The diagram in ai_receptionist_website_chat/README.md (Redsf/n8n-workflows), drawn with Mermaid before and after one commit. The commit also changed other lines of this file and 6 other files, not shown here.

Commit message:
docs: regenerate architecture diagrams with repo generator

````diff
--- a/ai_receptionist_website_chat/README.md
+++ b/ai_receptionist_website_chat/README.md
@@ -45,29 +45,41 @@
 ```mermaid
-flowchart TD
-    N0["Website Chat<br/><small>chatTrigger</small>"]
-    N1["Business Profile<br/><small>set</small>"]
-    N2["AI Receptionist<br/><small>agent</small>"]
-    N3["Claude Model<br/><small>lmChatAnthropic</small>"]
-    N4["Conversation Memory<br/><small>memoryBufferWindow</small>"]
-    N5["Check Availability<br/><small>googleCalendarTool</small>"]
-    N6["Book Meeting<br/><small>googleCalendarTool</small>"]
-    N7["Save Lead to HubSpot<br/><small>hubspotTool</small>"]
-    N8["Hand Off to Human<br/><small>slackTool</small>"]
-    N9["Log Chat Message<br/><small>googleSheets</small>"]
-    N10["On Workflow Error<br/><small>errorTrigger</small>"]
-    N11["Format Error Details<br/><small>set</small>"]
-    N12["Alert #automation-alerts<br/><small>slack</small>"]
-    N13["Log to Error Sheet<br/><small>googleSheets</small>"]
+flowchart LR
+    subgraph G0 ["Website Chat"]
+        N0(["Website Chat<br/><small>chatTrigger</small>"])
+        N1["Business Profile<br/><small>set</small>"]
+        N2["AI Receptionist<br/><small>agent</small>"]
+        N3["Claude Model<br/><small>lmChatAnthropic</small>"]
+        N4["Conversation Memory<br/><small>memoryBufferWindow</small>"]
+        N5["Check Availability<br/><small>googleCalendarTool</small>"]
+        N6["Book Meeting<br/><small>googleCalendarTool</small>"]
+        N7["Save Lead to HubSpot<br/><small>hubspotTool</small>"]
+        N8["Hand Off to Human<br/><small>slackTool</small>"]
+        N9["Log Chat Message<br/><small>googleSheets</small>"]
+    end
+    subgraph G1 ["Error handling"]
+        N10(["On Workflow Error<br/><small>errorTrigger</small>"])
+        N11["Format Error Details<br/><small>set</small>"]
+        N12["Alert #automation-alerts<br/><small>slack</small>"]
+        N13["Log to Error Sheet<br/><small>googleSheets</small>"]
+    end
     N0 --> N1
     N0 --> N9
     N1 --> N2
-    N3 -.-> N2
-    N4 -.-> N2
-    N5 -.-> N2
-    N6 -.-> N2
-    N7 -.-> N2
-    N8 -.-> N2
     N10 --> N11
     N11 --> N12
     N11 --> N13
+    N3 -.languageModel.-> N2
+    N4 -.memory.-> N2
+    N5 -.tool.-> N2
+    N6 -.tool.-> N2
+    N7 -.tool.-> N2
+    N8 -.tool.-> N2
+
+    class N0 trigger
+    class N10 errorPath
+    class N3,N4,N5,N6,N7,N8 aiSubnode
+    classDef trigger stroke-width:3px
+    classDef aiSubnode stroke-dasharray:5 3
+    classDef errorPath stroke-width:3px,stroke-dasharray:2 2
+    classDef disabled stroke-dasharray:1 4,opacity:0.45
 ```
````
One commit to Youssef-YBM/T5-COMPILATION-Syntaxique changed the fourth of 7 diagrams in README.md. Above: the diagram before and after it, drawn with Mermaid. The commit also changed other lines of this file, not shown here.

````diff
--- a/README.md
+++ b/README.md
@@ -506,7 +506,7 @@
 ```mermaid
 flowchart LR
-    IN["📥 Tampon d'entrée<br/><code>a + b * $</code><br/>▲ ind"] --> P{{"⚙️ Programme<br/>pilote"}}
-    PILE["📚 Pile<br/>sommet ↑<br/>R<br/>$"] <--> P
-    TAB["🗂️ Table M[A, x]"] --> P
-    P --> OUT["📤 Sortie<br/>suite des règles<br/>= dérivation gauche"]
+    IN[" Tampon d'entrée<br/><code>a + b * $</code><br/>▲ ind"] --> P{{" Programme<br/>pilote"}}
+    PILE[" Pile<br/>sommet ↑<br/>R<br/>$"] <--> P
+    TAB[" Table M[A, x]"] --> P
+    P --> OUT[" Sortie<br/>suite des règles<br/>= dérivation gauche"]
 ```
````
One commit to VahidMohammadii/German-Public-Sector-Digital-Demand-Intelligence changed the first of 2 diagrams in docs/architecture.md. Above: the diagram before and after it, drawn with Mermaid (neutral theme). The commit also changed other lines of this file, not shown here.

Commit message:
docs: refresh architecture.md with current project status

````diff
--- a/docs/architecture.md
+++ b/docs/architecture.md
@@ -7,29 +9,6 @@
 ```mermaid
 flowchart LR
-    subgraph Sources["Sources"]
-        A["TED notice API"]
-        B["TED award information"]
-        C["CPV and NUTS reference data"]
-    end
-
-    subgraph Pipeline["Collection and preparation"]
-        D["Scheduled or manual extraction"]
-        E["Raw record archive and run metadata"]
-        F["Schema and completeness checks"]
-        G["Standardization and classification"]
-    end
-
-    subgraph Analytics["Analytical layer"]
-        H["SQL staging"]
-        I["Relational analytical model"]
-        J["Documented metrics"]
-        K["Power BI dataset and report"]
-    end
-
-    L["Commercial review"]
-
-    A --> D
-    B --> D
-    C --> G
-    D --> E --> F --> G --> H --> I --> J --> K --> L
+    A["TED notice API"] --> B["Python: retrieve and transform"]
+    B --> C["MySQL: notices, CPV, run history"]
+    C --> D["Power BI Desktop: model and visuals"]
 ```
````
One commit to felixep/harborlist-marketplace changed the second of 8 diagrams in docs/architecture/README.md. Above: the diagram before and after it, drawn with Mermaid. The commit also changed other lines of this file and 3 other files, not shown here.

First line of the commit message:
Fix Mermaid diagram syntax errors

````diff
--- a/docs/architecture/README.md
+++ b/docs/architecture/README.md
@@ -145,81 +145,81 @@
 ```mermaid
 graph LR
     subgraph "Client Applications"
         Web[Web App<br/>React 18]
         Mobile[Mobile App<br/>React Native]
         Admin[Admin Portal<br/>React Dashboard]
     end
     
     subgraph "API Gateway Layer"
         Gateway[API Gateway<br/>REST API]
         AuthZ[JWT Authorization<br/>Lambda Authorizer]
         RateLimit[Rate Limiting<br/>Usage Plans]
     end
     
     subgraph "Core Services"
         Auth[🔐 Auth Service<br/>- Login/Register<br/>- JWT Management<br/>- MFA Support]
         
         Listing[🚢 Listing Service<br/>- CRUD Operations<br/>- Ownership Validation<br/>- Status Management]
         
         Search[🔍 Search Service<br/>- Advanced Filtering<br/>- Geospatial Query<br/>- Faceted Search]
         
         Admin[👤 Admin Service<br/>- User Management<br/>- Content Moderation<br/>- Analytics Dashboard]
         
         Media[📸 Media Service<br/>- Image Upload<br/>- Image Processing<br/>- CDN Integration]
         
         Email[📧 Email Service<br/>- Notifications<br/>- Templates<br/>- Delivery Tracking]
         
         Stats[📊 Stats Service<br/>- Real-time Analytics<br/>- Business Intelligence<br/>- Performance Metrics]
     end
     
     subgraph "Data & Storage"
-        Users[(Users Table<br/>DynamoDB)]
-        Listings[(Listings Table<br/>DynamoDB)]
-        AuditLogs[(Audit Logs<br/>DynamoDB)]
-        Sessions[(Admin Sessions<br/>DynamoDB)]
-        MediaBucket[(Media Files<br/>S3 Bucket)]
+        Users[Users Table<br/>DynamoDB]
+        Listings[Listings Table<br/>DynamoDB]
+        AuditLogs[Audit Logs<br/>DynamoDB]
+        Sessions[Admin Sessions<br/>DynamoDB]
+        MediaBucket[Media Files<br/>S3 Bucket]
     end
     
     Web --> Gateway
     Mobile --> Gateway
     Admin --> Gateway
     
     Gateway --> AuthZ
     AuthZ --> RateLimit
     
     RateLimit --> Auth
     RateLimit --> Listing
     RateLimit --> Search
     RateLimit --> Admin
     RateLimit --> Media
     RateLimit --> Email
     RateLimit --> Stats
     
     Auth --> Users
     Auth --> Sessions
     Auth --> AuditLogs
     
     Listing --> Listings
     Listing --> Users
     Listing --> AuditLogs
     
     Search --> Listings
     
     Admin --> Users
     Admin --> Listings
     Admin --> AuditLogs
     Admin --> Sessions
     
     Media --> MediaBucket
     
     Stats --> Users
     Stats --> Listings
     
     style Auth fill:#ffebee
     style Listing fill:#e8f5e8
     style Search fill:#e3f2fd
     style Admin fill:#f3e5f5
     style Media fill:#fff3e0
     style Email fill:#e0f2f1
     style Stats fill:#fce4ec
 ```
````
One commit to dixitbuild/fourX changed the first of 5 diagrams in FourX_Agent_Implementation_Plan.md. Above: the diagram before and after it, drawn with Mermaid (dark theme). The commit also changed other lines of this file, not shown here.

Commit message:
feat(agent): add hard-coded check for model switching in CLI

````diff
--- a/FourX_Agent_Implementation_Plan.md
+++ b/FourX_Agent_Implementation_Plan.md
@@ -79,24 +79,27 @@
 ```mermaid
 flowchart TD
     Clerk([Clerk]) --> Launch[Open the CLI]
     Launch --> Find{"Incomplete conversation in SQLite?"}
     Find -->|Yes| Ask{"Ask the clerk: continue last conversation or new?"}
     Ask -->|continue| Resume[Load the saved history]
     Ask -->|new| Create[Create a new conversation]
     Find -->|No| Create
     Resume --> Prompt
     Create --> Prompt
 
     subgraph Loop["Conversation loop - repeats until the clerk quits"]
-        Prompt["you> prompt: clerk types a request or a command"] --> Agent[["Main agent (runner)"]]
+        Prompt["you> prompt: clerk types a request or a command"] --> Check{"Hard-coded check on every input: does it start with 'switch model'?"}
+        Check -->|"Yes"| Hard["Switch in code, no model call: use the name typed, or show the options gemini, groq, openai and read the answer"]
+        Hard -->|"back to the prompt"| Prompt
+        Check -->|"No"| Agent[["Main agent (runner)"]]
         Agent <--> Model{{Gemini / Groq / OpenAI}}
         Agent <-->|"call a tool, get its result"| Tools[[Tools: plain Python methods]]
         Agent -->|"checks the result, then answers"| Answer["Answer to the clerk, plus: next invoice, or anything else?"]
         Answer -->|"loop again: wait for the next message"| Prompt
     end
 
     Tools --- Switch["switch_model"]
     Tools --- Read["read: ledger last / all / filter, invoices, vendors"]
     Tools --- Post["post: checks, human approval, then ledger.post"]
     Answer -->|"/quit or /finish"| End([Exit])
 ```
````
============================================================
**PROBLEM STATEMENT:** Beginning at the line that holds "ledger last /", copy every line through the end of the entries exactly as given, and only those lines.

**RESPONSE:**
     Tools --- Read["read: ledger last / all / filter, invoices, vendors"]
     Tools --- Post["post: checks, human approval, then ledger.post"]
     Answer -->|"/quit or /finish"| End([Exit])
 ```
````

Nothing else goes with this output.